EXERCISE PROMPT>
All lines in the records below that hold "TeachingRequirement" are to be shown.

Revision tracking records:
###

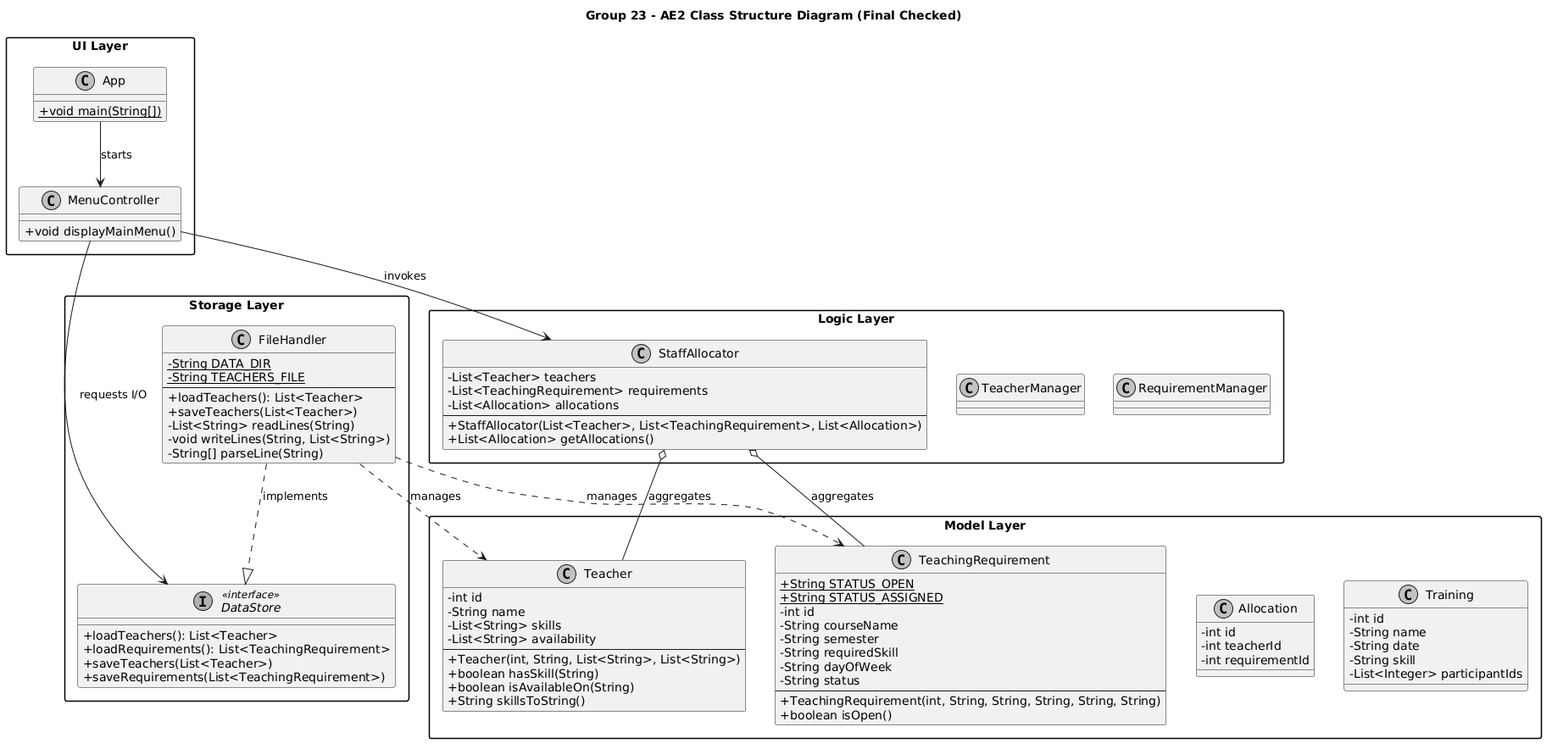
Above: docs/UML_Class_Diagram_Final.png in tobbyue/Group23-AE2 (PlantUML), before the change.
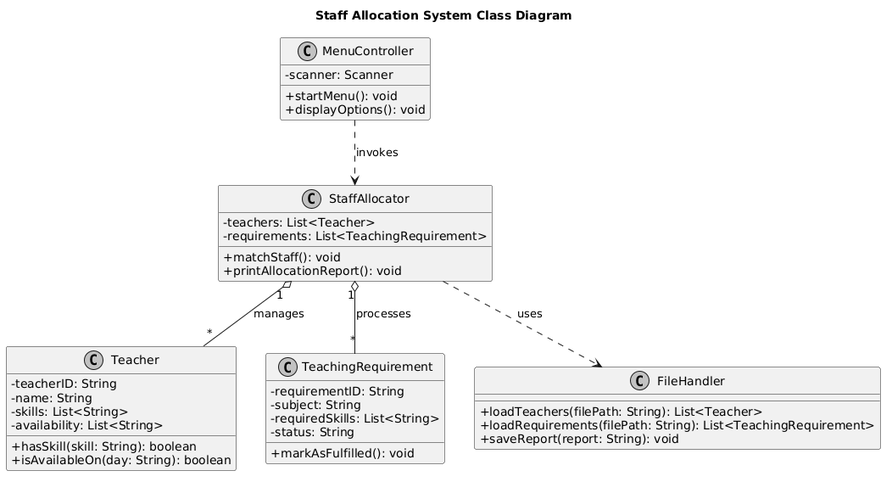
The same diagram one commit later.

Commit message:
Upload design commentary and update project structure

Diff of the diagram source:
```diff
@@ -1,103 +1,48 @@
 @startuml
+title Staff Allocation System Class Diagram
+
 skinparam classAttributeIconSize 0
 skinparam monochrome true
 skinparam shadowing false
-skinparam packageStyle rectangle
 
-title Group 23 - AE2 Class Structure Diagram (Final Checked)
-
-package "Model Layer" {
-    class Teacher {
-        - int id
-        - String name
-        - List<String> skills
-        - List<String> availability
-        --
-        + Teacher(int, String, List<String>, List<String>)
-        + boolean hasSkill(String)
-        + boolean isAvailableOn(String)
-        + String skillsToString()
-    }
-
-    class TeachingRequirement {
-        + {static} String STATUS_OPEN
-        + {static} String STATUS_ASSIGNED
-        - int id
-        - String courseName
-        - String semester
-        - String requiredSkill
-        - String dayOfWeek
-        - String status
-        --
-        + TeachingRequirement(int, String, String, String, String, String)
-        + boolean isOpen()
-    }
-
-    class Allocation {
-        - int id
-        - int teacherId
-        - int requirementId
-    }
-
-    class Training {
-        - int id
-        - String name
-        - String date
-        - String skill
-        - List<Integer> participantIds
-    }
+class Teacher {
+  - teacherID: String
+  - name: String
+  - skills: List<String>
+  - availability: List<String>
+  + hasSkill(skill: String): boolean
+  + isAvailableOn(day: String): boolean
 }
 
-package "Storage Layer" {
-    interface DataStore <<interface>> {
-        + loadTeachers(): List<Teacher>
-        + loadRequirements(): List<TeachingRequirement>
-        + saveTeachers(List<Teacher>)
-        + saveRequirements(List<TeachingRequirement>)
-    }
-
-    class FileHandler {
-        - {static} String DATA_DIR
-        - {static} String TEACHERS_FILE
-        --
-        + loadTeachers(): List<Teacher>
-        + saveTeachers(List<Teacher>)
-        - List<String> readLines(String)
-        - void writeLines(String, List<String>)
-        - String[] parseLine(String)
-    }
+class TeachingRequirement {
+  - requirementID: String
+  - subject: String
+  - requiredSkills: List<String>
+  - status: String
+  + markAsFulfilled(): void
 }
 
-package "Logic Layer" {
-    class StaffAllocator {
-        - List<Teacher> teachers
-        - List<TeachingRequirement> requirements
-        - List<Allocation> allocations
-        --
-        + StaffAllocator(List<Teacher>, List<TeachingRequirement>, List<Allocation>)
-        + List<Allocation> getAllocations()
-    }
-    class TeacherManager
-    class RequirementManager
+class StaffAllocator {
+  - teachers: List<Teacher>
+  - requirements: List<TeachingRequirement>
+  + matchStaff(): void
+  + printAllocationReport(): void
 }
 
-package "UI Layer" {
-    class App {
-        + {static} void main(String[])
-    }
-    class MenuController {
-        + void displayMainMenu()
-    }
+class FileHandler {
+  + loadTeachers(filePath: String): List<Teacher>
+  + loadRequirements(filePath: String): List<TeachingRequirement>
+  + saveReport(report: String): void
 }
 
-FileHandler ..|> DataStore : "implements"
-FileHandler ..> Teacher : "manages"
-FileHandler ..> TeachingRequirement : "manages"
+class MenuController {
+  - scanner: Scanner
+  + startMenu(): void
+  + displayOptions(): void
+}
 
-StaffAllocator o-- Teacher : "aggregates"
-StaffAllocator o-- TeachingRequirement : "aggregates"
-
-MenuController --> StaffAllocator : "invokes"
-MenuController --> DataStore : "requests I/O"
-App --> MenuController : "starts"
+StaffAllocator "1" o-- "*" Teacher : manages
+StaffAllocator "1" o-- "*" TeachingRequirement : processes
+MenuController ..> StaffAllocator : invokes
+StaffAllocator ..> FileHandler : uses
 @enduml
```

###

REPLY TO THE TASK>
-    class TeachingRequirement {
-        + TeachingRequirement(int, String, String, String, String, String)
-        + loadRequirements(): List<TeachingRequirement>
-        + saveRequirements(List<TeachingRequirement>)
+class TeachingRequirement {
-        - List<TeachingRequirement> requirements
-        + StaffAllocator(List<Teacher>, List<TeachingRequirement>, List<Allocation>)
+  - requirements: List<TeachingRequirement>
+  + loadRequirements(filePath: String): List<TeachingRequirement>
-FileHandler ..> TeachingRequirement : "manages"
-StaffAllocator o-- TeachingRequirement : "aggregates"
+StaffAllocator "1" o-- "*" TeachingRequirement : processes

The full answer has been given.